_Instructions to follow_
Lines to be reproduced exactly: the one that holds "Also changed, not" and all those after it through the end of the data. Include no others.

Records drawn from a dataset
== Segment start ==
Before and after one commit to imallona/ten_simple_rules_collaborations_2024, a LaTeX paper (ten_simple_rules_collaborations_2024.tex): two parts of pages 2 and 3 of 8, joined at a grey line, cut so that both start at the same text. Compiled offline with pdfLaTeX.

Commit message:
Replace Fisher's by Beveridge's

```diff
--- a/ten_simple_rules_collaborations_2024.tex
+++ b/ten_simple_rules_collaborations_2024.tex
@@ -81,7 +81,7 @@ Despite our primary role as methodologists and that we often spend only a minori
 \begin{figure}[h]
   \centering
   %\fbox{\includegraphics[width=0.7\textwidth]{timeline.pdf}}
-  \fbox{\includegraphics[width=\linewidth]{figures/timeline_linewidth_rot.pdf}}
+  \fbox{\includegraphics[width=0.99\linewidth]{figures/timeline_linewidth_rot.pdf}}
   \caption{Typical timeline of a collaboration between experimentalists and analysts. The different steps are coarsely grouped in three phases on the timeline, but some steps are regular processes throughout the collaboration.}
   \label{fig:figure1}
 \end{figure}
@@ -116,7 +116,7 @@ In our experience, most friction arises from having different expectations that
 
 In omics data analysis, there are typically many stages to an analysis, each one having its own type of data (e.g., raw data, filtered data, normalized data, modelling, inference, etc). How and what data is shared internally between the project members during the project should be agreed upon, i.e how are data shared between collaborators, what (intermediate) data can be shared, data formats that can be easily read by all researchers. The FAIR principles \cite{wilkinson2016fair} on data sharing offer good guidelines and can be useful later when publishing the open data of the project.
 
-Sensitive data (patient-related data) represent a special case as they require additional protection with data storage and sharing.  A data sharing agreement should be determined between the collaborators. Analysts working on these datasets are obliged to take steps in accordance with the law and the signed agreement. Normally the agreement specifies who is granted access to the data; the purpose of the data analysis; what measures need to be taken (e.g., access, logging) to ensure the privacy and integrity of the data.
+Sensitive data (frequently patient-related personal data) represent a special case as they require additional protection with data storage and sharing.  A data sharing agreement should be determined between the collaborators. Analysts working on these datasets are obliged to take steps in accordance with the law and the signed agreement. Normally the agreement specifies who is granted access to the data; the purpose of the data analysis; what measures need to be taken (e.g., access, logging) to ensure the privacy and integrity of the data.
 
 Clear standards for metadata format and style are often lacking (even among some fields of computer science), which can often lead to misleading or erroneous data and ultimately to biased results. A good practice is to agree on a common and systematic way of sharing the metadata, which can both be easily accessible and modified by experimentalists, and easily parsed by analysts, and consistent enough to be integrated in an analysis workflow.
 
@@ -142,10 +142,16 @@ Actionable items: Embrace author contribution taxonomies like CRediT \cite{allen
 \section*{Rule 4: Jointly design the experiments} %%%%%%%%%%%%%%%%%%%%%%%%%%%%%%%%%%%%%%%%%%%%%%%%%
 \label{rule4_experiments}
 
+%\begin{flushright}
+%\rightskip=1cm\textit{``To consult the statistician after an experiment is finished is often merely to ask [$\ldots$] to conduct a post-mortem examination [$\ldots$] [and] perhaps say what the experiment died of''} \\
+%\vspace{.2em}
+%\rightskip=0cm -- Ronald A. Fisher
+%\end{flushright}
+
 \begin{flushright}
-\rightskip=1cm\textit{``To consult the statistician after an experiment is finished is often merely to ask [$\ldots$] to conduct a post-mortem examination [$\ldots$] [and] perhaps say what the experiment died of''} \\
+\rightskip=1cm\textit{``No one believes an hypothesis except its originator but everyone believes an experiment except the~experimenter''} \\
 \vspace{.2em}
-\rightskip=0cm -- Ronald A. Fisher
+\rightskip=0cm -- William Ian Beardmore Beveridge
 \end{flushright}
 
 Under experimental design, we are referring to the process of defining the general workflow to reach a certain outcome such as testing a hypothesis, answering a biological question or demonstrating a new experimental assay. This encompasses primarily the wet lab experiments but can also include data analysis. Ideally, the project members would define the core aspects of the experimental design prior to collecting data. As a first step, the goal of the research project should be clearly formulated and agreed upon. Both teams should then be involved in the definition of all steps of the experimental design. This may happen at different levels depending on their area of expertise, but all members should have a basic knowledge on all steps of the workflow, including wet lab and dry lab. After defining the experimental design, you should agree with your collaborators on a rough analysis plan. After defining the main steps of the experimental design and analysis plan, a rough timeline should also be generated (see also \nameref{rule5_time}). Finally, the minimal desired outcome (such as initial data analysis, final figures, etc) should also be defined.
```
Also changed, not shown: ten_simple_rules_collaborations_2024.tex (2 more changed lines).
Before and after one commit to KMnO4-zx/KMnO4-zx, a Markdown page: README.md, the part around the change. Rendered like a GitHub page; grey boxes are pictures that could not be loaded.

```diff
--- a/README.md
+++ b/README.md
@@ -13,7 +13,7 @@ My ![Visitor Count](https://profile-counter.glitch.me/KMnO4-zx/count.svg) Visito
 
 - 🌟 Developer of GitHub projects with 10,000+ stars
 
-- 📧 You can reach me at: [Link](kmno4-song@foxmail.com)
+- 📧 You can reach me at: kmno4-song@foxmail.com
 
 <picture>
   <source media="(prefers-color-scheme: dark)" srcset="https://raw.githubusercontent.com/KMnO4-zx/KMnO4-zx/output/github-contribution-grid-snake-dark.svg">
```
== Segment end ==
_Response box_
Also changed, not shown: ten_simple_rules_collaborations_2024.tex (2 more changed lines).
Before and after one commit to KMnO4-zx/KMnO4-zx, a Markdown page: README.md, the part around the change. Rendered like a GitHub page; grey boxes are pictures that could not be loaded.

```diff
--- a/README.md
+++ b/README.md
@@ -13,7 +13,7 @@ My ![Visitor Count](https://profile-counter.glitch.me/KMnO4-zx/count.svg) Visito
 
 - 🌟 Developer of GitHub projects with 10,000+ stars
 
-- 📧 You can reach me at: [Link](kmno4-song@foxmail.com)
+- 📧 You can reach me at: kmno4-song@foxmail.com
 
 <picture>
   <source media="(prefers-color-scheme: dark)" srcset="https://raw.githubusercontent.com/KMnO4-zx/KMnO4-zx/output/github-contribution-grid-snake-dark.svg">
```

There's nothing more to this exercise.